**Instructions to follow**
Locate and copy each line in the data that contains the word "Windows".

◇ ◇ ◇ ◇ ◇

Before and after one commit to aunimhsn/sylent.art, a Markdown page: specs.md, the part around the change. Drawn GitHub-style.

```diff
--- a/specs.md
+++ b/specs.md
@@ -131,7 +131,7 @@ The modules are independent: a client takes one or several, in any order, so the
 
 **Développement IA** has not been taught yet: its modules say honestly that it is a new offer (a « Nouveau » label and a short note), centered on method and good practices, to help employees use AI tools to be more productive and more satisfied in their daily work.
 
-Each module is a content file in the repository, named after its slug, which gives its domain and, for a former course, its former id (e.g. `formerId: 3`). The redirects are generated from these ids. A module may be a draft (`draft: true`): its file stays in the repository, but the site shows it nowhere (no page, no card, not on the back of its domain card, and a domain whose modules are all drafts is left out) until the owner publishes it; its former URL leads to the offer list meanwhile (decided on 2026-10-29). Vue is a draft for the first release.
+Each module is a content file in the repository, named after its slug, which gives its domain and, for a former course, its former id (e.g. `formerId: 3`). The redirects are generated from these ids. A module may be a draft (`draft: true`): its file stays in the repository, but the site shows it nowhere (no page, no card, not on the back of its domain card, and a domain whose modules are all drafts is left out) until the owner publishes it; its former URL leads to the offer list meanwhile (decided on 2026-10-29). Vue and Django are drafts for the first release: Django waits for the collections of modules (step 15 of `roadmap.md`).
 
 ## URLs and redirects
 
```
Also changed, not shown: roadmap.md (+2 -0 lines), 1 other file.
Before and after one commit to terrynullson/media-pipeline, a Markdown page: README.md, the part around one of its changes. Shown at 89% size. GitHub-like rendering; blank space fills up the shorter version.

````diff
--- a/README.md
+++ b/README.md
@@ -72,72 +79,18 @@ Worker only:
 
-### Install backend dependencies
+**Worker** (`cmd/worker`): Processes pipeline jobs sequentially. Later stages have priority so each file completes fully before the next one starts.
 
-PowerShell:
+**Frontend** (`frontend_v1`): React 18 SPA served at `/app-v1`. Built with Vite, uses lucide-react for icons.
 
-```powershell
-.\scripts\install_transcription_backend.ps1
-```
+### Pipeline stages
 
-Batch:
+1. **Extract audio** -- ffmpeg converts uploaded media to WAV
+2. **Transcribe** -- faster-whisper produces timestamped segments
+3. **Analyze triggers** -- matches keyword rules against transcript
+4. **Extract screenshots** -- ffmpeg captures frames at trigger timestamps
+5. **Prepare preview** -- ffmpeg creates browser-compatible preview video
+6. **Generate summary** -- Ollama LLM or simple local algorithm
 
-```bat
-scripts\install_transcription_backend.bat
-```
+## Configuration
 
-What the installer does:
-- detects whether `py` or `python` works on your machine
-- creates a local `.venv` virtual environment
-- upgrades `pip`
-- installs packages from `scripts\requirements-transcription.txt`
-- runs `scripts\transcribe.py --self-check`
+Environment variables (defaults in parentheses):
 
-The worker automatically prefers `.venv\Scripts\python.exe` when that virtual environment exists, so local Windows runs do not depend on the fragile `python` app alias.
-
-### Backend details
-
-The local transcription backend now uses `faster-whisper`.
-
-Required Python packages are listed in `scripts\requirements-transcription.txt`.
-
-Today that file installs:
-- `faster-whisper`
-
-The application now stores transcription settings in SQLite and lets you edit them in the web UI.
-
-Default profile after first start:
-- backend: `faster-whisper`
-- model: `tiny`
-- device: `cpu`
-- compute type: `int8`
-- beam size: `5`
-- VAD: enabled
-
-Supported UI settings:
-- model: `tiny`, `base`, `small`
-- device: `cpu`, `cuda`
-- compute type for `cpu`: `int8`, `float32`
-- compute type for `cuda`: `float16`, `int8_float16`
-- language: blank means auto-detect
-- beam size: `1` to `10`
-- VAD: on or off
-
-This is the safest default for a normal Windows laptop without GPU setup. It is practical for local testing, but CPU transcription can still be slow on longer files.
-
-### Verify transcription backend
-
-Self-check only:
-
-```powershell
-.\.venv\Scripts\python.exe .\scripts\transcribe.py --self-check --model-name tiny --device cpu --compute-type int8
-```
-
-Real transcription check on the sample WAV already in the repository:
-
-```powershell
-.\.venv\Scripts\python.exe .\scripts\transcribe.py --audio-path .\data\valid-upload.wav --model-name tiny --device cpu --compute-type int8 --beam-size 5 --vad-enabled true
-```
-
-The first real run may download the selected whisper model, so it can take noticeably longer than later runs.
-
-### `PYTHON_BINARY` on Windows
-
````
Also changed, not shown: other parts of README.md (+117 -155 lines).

◇ ◇ ◇ ◇ ◇

**Exercise answer**
-The worker automatically prefers `.venv\Scripts\python.exe` when that virtual environment exists, so local Windows runs do not depend on the fragile `python` app alias.
-This is the safest default for a normal Windows laptop without GPU setup. It is practical for local testing, but CPU transcription can still be slow on longer files.
-### `PYTHON_BINARY` on Windows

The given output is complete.